Generations of Newnham classicists will always remember the extraordinary support, combined with the intellectual challenges, she offered us. And, to be honest, we won’t forget either the slight trepidation that ‘Miss Reynolds’ (as students always called her to her face, ‘Joyce’ only amongst ourselves) inspired. One of her ex-pupils, now a very senior academic indeed, once confessed to me that even 40 years later whenever Joyce telephoned, she found herself automatically getting to her feet, as if she was about to be asked to explain why she hadn’t read that book of Thucydides she was supposed to have got through. And even in the last years of her life, I was showing her drafts of almost everything I wrote because I really wanted to hear her comments, while trembling slightly that it would not pass her test.
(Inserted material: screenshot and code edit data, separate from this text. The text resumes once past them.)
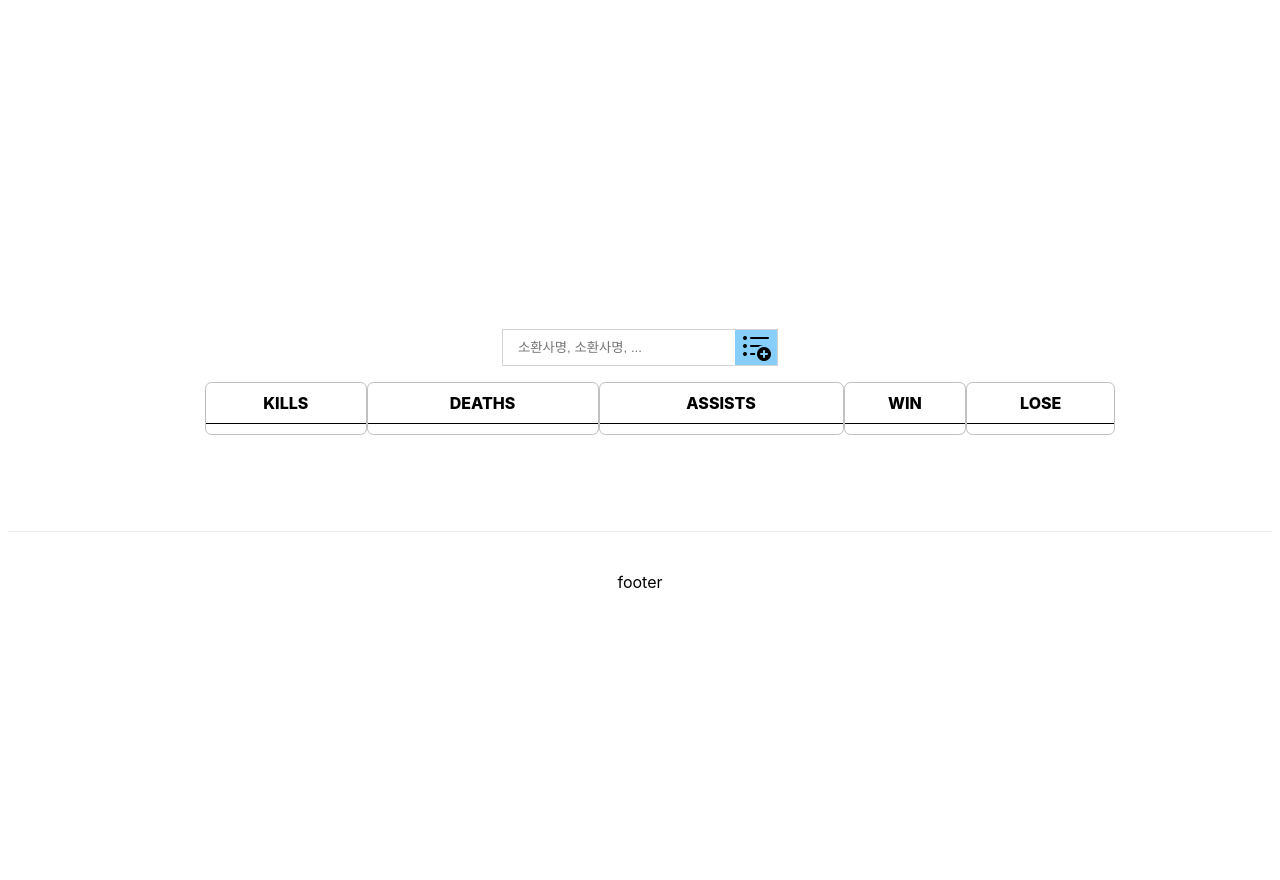
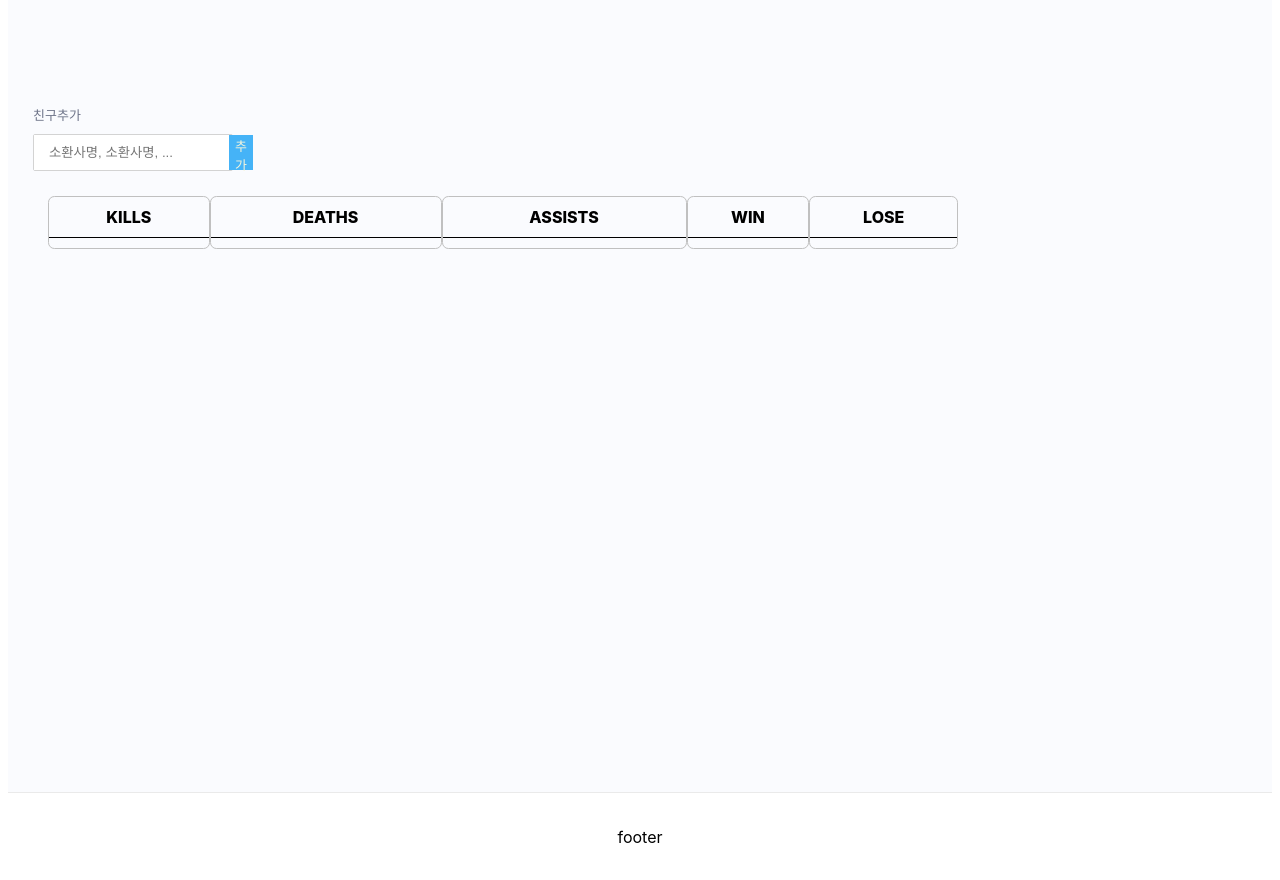
Before and after one commit to kimsangyeon/League-Of-Friends, a Next.js app: page / in a window 1280 px wide. Built offline with nearby package versions, Linux system fonts and the light colour scheme.

Commit message:
feature: separate register component

```diff
--- /dev/null
+++ b/components/button/button.module.css
@@ -0,0 +1,9 @@
+.registerButton {
+  cursor: pointer;
+  background-color: #45b3f7;
+  color: beige;
+  border: none;
+  height: 100%;
+  font-size: 13px;
+  position: absolute;
+}
--- /dev/null
+++ b/components/button/index.tsx
@@ -0,0 +1,14 @@
+import React, {MouseEvent} from 'react';
+import styles from './button.module.css';
+
+interface ButtonProps {
+  onClick: (e: MouseEvent<HTMLButtonElement>) => void;
+}
+
+const Button = ({onClick}: ButtonProps) => (
+  <button className={styles.registerButton} onClick={onClick}>
+    추가
+  </button>
+);
+
+export default Button;
--- /dev/null
+++ b/components/input/input.module.css
@@ -0,0 +1,6 @@
+.input {
+  outline: none;
+  padding: 10px 3px 10px 15px;
+  vertical-align: bottom;
+  border: none;
+}
--- /dev/null
+++ b/components/input/search.tsx
@@ -0,0 +1,18 @@
+import React, {Dispatch, SetStateAction} from 'react';
+import styles from './input.module.css';
+
+interface SearchProps {
+  name: string;
+  setName: Dispatch<SetStateAction<string>>
+}
+
+const Search = ({name, setName}: SearchProps) => (
+  <input
+    className={styles.input}
+    value={name}
+    placeholder="소환사명, 소환사명, ..."
+    onChange={(e) => setName(e.target.value)}
+  />
+);
+
+export default Search;
--- a/components/RegisterSummoner.tsx
+++ b/components/register/index.tsx
@@ -1,9 +1,11 @@
 import { MouseEvent, useState } from 'react';
-import Image from 'next/image';
 import { useQueryClient } from 'react-query';
-import styles from '@styles/common.module.css';
+import styles from './register.module.css';
 import { checkExistSummoner } from '@hooks/summoner';
 import { getLocalStorageByNameList, setLocalStorageByNameList } from '@utils/storageUtils';
+import Search from '@components/input/search';
+import Button from '@components/button';
+import Text from '@components/text';
 
 const RegisterSummoner = () => {
   const queryClient = useQueryClient();
@@ -20,16 +22,12 @@ const RegisterSummoner = () => {
   };
 
   return (
-    <div className={styles.registerWrap}>
-      <input
-        className={styles.registerInput}
-        value={summonerName}
-        placeholder="소환사명, 소환사명, ..."
-        onChange={(e) => setSummonerName(e.target.value)}
-      />
-      <button className={styles.registerButton} onClick={onRegister}>
-        <Image src="/images/icon/add.png" alt="search_icon" width="30" height="30" />
-      </button>
+    <div className={styles.registerContainer}>
+      <Text text={'친구추가'} />
+      <div className={styles.registerWrap}>
+        <Search name={summonerName} setName={setSummonerName} />
+        <Button onClick={onRegister} />
+      </div>
     </div>
   )
 };
--- /dev/null
+++ b/components/register/register.module.css
@@ -0,0 +1,12 @@
+.registerWrap {
+  border: 1px solid lightgray;
+  border-radius: 2px;
+  position: relative;
+  top: 0;
+  left: 0;
+  width: 200px;
+}
+
+.registerContainer {
+  margin: 25px;
+}
--- /dev/null
+++ b/components/text/index.tsx
@@ -0,0 +1,12 @@
+import React from 'react';
+import styles from './text.module.css';
+
+interface TextProps {
+  text: string;
+}
+
+const Text = ({text}: TextProps) => (
+  <div className={styles.text}>{text}</div>
+);
+
+export default Text;
--- /dev/null
+++ b/components/text/text.module.css
@@ -0,0 +1,5 @@
+.text {
+  margin: 10px 0;
+  color: #6e7489;
+  font-size: 13px;
+}
--- a/pages/index.tsx
+++ b/pages/index.tsx
@@ -3,7 +3,7 @@ import Head from 'next/head'
 import React from 'react';
 import Info from '@components/info';
 import styles from '@styles/Home.module.css';
-import RegisterSummoner from '@components/RegisterSummoner';
+import RegisterSummoner from '@components/register';
 import { useSummonerList } from '@hooks/summoner';
 import Lead from '@components/lead';
 
--- a/styles/Home.module.css
+++ b/styles/Home.module.css
@@ -10,11 +10,9 @@
 
 .main {
   width: 100%;
+  height: 100%;
   padding: 5rem 0;
-  display: flex;
-  flex-direction: column;
-  justify-content: center;
-  align-items: center;
+  background-color: #fafbfe;
 }
 
 .footer {
--- a/styles/common.module.css
+++ b/styles/common.module.css
@@ -27,23 +27,6 @@
 
 .rankWrap {
   width: 155px;
-}
-
-.registerWrap {
-  border: 1px solid lightgray;
-}
-
-.registerInput {
-  outline: none;
-  padding: 10px 40px 10px 15px;
-  vertical-align: bottom;
-  border: none;
-}
-
-.registerButton {
-  cursor: pointer;
-  background-color: lightskyblue;
-  border: none;
 }
 
 .btn {
```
Joyce offered her students the very best sort of ‘tough love’. It was ‘tough’ because she had almost impossibly high standards and did not suffer fools gladly; in fact, one of her missions was to make sure that we did not turn out to be fools. But it was ‘love’, because – along with Pat Easterling another ex-pupil, who, for many years, was her college colleague – she never once let us down. We had no doubt at all that she was on our side and that, whatever scrape we got into, intellectual or otherwise, she would be there for us (supervisions sometimes lasted for hours until she was absolutely convinced that we had understood whatever point we were struggling with). I have such fond memories of her combination of committed seriousness and wonderful sense of fun, summed up in the slightly incongruous parties she hosted for colleagues and post-graduate students: they started with a lecture on some, often abstruse, subject of classical history, they finished with her signature concoction of gin and lychees.
Joyce was born in 1918, and read ‘Greats’ at Somerville College, Oxford between 1937 and 1941 – before taking a wartime post with the Board of Trade (she used to tell students with some enthusiasm that her main job had been to work out how many shoes the country needed per year, in order to decide how many people had to be left in the shoe manufacturing industry and not sent onto active service). After the war, she went back to Classics and Ancient History, first at the British School at Rome and then at the University of Newcastle. In 1951 she came to Cambridge as a fellow of Newnham, was appointed to a University Lectureship in 1957 and retired in 1984 as ‘Reader in Roman Historical Epigraphy’.
The centre of her research interests was the study of Roman inscriptions (‘epigraphy’ is the technical term): ancient texts in Latin and Greek, carved on stone or scrawled on pot or plaster – anything from official public decrees of the Roman emperor to graffiti from the walls of Pompeii. There are still plenty of these to be rediscovered, and Joyce spent many months tracking them down in the Libyan desert or in excavations in Turkey. But she was a radical in this field. She felt that many ‘epigraphers’ were rightly concerned to discover and decipher new texts (sometimes a formidably difficult task), but did not always think hard enough about the historical implications of what they had discovered. That was her trademark, and her reason for choosing the careful title ‘Roman historical epigraphy’ for her University Readership. It may not seem so from the outside, but it was a very pointed choice.
Over her long career, Joyce published more that 70 articles and several notable books. She is best known for her study of the inscriptions discovered in the excavation of the Greco-Roman town of Aphrodisias in modern Turkey; these threw entirely new light on the relations between some of the best-known names of Rome (Mark Antony and the first Roman emperor Augustus, for example) and the cities of the Eastern Mediterranean. Almost until her death, she was working at squeezing the implications out of a group of very crude (in all senses of the word!) graffiti from Pompeii.
Joyce’s career was one of extraordinary distinction, and was properly recognised – with honorary degrees (from Newcastle and Cambridge), a fellowship of the British Academy and the Academy’s ‘Kenyon Medal’ (the first woman to receive it). I can’t help thinking that, as a soft Republican, as a supporter of women’s power in many different guises, and always with an unsentimental twinkle in her eye, she would have seen a wry aptness in the moment of her passing.
Joyce is shown in the photograph above when arriving to receive her Honorary Doctorate in 2018, and below addressing the Senior Common Room in 1984, and with Mary Beard and Pat Easterling celebrating her Honorary Doctorate.